TASK DESCRIPTION: Word for word, return the entries listed below.

[Structured diff data]

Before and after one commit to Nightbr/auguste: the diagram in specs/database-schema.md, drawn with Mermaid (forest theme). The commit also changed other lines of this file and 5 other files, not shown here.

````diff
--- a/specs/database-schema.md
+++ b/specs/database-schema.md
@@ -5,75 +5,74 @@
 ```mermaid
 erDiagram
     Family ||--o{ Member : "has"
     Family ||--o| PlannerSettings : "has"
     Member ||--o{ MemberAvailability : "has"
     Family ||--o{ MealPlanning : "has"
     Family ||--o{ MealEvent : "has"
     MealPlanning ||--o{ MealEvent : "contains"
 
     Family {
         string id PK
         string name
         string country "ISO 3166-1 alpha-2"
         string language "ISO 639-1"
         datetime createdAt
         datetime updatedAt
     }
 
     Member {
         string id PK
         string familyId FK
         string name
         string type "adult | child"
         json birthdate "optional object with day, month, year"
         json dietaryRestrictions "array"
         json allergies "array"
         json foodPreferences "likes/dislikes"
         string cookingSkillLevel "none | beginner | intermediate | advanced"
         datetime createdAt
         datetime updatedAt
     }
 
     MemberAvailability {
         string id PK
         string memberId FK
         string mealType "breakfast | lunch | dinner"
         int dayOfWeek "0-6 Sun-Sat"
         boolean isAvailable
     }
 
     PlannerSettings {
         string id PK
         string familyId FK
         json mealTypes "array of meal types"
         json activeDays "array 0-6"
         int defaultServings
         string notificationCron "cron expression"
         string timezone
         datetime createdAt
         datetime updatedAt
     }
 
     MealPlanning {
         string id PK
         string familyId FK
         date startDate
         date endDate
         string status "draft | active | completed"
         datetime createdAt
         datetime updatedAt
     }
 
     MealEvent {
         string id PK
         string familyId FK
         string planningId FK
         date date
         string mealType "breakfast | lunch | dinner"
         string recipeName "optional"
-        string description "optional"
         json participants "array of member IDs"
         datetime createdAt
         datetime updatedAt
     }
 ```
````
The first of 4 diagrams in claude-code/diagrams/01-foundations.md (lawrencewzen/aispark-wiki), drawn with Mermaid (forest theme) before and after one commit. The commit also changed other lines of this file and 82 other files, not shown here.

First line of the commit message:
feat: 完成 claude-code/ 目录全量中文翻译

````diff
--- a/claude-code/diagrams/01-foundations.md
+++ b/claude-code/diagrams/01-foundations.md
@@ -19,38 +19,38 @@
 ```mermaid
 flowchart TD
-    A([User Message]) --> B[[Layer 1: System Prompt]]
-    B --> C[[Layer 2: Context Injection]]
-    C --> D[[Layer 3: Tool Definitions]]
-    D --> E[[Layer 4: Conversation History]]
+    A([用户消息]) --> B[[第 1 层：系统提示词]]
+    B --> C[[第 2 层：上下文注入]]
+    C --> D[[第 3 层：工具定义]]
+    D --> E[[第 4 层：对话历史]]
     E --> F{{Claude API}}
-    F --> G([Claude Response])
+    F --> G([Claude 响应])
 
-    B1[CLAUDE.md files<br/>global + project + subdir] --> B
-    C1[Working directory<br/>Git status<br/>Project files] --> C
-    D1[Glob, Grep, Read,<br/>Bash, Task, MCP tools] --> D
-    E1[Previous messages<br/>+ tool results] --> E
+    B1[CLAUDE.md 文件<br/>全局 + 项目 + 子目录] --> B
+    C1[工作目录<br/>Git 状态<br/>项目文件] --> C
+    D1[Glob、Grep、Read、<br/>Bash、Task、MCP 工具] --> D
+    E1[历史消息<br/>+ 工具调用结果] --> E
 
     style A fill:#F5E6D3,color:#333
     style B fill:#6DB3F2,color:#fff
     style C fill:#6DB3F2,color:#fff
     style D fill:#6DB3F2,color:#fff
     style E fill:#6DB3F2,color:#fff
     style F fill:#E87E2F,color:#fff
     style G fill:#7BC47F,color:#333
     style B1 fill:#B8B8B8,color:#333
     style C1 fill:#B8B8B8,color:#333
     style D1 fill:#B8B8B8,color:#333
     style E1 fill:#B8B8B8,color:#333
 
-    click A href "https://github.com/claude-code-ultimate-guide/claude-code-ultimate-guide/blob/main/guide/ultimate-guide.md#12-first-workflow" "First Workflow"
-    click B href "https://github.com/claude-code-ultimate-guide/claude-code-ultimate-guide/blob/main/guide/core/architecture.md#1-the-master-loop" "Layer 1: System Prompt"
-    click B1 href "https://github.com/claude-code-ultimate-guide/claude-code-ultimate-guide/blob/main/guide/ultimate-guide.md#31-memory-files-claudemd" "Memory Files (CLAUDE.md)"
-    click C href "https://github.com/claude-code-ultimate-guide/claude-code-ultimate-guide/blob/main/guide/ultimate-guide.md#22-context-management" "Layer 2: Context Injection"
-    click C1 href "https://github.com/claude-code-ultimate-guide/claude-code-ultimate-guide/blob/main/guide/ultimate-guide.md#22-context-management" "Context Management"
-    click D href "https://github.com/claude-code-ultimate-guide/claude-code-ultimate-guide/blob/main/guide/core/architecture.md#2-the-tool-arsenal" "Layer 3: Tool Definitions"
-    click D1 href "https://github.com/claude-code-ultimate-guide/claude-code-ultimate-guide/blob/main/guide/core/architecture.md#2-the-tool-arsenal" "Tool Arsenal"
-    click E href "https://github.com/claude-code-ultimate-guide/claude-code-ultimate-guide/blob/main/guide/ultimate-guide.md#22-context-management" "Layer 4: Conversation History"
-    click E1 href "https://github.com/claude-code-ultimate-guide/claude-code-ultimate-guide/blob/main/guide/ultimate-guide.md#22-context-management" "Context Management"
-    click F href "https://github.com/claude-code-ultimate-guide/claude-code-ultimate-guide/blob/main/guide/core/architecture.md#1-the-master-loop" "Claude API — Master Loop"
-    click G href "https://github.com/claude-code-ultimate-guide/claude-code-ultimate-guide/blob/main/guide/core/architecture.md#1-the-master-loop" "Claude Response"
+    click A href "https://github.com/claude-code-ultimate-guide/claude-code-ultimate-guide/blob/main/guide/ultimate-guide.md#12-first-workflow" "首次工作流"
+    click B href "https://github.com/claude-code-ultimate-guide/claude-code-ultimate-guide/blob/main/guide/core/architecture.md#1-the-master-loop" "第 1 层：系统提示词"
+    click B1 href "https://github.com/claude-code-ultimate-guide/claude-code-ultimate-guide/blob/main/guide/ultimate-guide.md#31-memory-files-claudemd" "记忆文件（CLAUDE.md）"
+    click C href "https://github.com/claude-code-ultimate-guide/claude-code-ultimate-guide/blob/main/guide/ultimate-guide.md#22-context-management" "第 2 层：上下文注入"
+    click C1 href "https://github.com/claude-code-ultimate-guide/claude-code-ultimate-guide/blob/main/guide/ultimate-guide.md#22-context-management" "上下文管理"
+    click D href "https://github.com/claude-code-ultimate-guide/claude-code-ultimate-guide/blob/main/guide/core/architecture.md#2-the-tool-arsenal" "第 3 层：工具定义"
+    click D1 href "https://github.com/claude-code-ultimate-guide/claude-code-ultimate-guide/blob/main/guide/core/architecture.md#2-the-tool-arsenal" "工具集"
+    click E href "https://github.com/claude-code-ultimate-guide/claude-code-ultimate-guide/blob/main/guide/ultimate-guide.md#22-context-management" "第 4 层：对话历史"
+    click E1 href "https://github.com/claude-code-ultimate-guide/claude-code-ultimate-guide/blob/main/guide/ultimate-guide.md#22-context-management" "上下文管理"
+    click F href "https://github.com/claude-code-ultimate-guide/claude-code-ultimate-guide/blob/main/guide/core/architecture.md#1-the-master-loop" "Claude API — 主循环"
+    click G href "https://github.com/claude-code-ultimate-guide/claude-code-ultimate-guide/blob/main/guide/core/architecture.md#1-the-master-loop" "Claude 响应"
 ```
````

RESPONSE AREA:
Before and after one commit to Nightbr/auguste: the diagram in specs/database-schema.md, drawn with Mermaid (forest theme). The commit also changed other lines of this file and 5 other files, not shown here.

````diff
--- a/specs/database-schema.md
+++ b/specs/database-schema.md
@@ -5,75 +5,74 @@
 ```mermaid
 erDiagram
     Family ||--o{ Member : "has"
     Family ||--o| PlannerSettings : "has"
     Member ||--o{ MemberAvailability : "has"
     Family ||--o{ MealPlanning : "has"
     Family ||--o{ MealEvent : "has"
     MealPlanning ||--o{ MealEvent : "contains"
 
     Family {
         string id PK
         string name
         string country "ISO 3166-1 alpha-2"
         string language "ISO 639-1"
         datetime createdAt
         datetime updatedAt
     }
 
     Member {
         string id PK
         string familyId FK
         string name
         string type "adult | child"
         json birthdate "optional object with day, month, year"
         json dietaryRestrictions "array"
         json allergies "array"
         json foodPreferences "likes/dislikes"
         string cookingSkillLevel "none | beginner | intermediate | advanced"
         datetime createdAt
         datetime updatedAt
     }
 
     MemberAvailability {
         string id PK
         string memberId FK
         string mealType "breakfast | lunch | dinner"
         int dayOfWeek "0-6 Sun-Sat"
         boolean isAvailable
     }
 
     PlannerSettings {
         string id PK
         string familyId FK
         json mealTypes "array of meal types"
         json activeDays "array 0-6"
         int defaultServings
         string notificationCron "cron expression"
         string timezone
         datetime createdAt
         datetime updatedAt
     }
 
     MealPlanning {
         string id PK
         string familyId FK
         date startDate
         date endDate
         string status "draft | active | completed"
         datetime createdAt
         datetime updatedAt
     }
 
     MealEvent {
         string id PK
         string familyId FK
         string planningId FK
         date date
         string mealType "breakfast | lunch | dinner"
         string recipeName "optional"
-        string description "optional"
         json participants "array of member IDs"
         datetime createdAt
         datetime updatedAt
     }
 ```
````
The first of 4 diagrams in claude-code/diagrams/01-foundations.md (lawrencewzen/aispark-wiki), drawn with Mermaid (forest theme) before and after one commit. The commit also changed other lines of this file and 82 other files, not shown here.

First line of the commit message:
feat: 完成 claude-code/ 目录全量中文翻译

````diff
--- a/claude-code/diagrams/01-foundations.md
+++ b/claude-code/diagrams/01-foundations.md
@@ -19,38 +19,38 @@
 ```mermaid
 flowchart TD
-    A([User Message]) --> B[[Layer 1: System Prompt]]
-    B --> C[[Layer 2: Context Injection]]
-    C --> D[[Layer 3: Tool Definitions]]
-    D --> E[[Layer 4: Conversation History]]
+    A([用户消息]) --> B[[第 1 层：系统提示词]]
+    B --> C[[第 2 层：上下文注入]]
+    C --> D[[第 3 层：工具定义]]
+    D --> E[[第 4 层：对话历史]]
     E --> F{{Claude API}}
-    F --> G([Claude Response])
+    F --> G([Claude 响应])
 
-    B1[CLAUDE.md files<br/>global + project + subdir] --> B
-    C1[Working directory<br/>Git status<br/>Project files] --> C
-    D1[Glob, Grep, Read,<br/>Bash, Task, MCP tools] --> D
-    E1[Previous messages<br/>+ tool results] --> E
+    B1[CLAUDE.md 文件<br/>全局 + 项目 + 子目录] --> B
+    C1[工作目录<br/>Git 状态<br/>项目文件] --> C
+    D1[Glob、Grep、Read、<br/>Bash、Task、MCP 工具] --> D
+    E1[历史消息<br/>+ 工具调用结果] --> E
 
     style A fill:#F5E6D3,color:#333
     style B fill:#6DB3F2,color:#fff
     style C fill:#6DB3F2,color:#fff
     style D fill:#6DB3F2,color:#fff
     style E fill:#6DB3F2,color:#fff
     style F fill:#E87E2F,color:#fff
     style G fill:#7BC47F,color:#333
     style B1 fill:#B8B8B8,color:#333
     style C1 fill:#B8B8B8,color:#333
     style D1 fill:#B8B8B8,color:#333
     style E1 fill:#B8B8B8,color:#333
 
-    click A href "https://github.com/claude-code-ultimate-guide/claude-code-ultimate-guide/blob/main/guide/ultimate-guide.md#12-first-workflow" "First Workflow"
-    click B href "https://github.com/claude-code-ultimate-guide/claude-code-ultimate-guide/blob/main/guide/core/architecture.md#1-the-master-loop" "Layer 1: System Prompt"
-    click B1 href "https://github.com/claude-code-ultimate-guide/claude-code-ultimate-guide/blob/main/guide/ultimate-guide.md#31-memory-files-claudemd" "Memory Files (CLAUDE.md)"
-    click C href "https://github.com/claude-code-ultimate-guide/claude-code-ultimate-guide/blob/main/guide/ultimate-guide.md#22-context-management" "Layer 2: Context Injection"
-    click C1 href "https://github.com/claude-code-ultimate-guide/claude-code-ultimate-guide/blob/main/guide/ultimate-guide.md#22-context-management" "Context Management"
-    click D href "https://github.com/claude-code-ultimate-guide/claude-code-ultimate-guide/blob/main/guide/core/architecture.md#2-the-tool-arsenal" "Layer 3: Tool Definitions"
-    click D1 href "https://github.com/claude-code-ultimate-guide/claude-code-ultimate-guide/blob/main/guide/core/architecture.md#2-the-tool-arsenal" "Tool Arsenal"
-    click E href "https://github.com/claude-code-ultimate-guide/claude-code-ultimate-guide/blob/main/guide/ultimate-guide.md#22-context-management" "Layer 4: Conversation History"
-    click E1 href "https://github.com/claude-code-ultimate-guide/claude-code-ultimate-guide/blob/main/guide/ultimate-guide.md#22-context-management" "Context Management"
-    click F href "https://github.com/claude-code-ultimate-guide/claude-code-ultimate-guide/blob/main/guide/core/architecture.md#1-the-master-loop" "Claude API — Master Loop"
-    click G href "https://github.com/claude-code-ultimate-guide/claude-code-ultimate-guide/blob/main/guide/core/architecture.md#1-the-master-loop" "Claude Response"
+    click A href "https://github.com/claude-code-ultimate-guide/claude-code-ultimate-guide/blob/main/guide/ultimate-guide.md#12-first-workflow" "首次工作流"
+    click B href "https://github.com/claude-code-ultimate-guide/claude-code-ultimate-guide/blob/main/guide/core/architecture.md#1-the-master-loop" "第 1 层：系统提示词"
+    click B1 href "https://github.com/claude-code-ultimate-guide/claude-code-ultimate-guide/blob/main/guide/ultimate-guide.md#31-memory-files-claudemd" "记忆文件（CLAUDE.md）"
+    click C href "https://github.com/claude-code-ultimate-guide/claude-code-ultimate-guide/blob/main/guide/ultimate-guide.md#22-context-management" "第 2 层：上下文注入"
+    click C1 href "https://github.com/claude-code-ultimate-guide/claude-code-ultimate-guide/blob/main/guide/ultimate-guide.md#22-context-management" "上下文管理"
+    click D href "https://github.com/claude-code-ultimate-guide/claude-code-ultimate-guide/blob/main/guide/core/architecture.md#2-the-tool-arsenal" "第 3 层：工具定义"
+    click D1 href "https://github.com/claude-code-ultimate-guide/claude-code-ultimate-guide/blob/main/guide/core/architecture.md#2-the-tool-arsenal" "工具集"
+    click E href "https://github.com/claude-code-ultimate-guide/claude-code-ultimate-guide/blob/main/guide/ultimate-guide.md#22-context-management" "第 4 层：对话历史"
+    click E1 href "https://github.com/claude-code-ultimate-guide/claude-code-ultimate-guide/blob/main/guide/ultimate-guide.md#22-context-management" "上下文管理"
+    click F href "https://github.com/claude-code-ultimate-guide/claude-code-ultimate-guide/blob/main/guide/core/architecture.md#1-the-master-loop" "Claude API — 主循环"
+    click G href "https://github.com/claude-code-ultimate-guide/claude-code-ultimate-guide/blob/main/guide/core/architecture.md#1-the-master-loop" "Claude 响应"
 ```
````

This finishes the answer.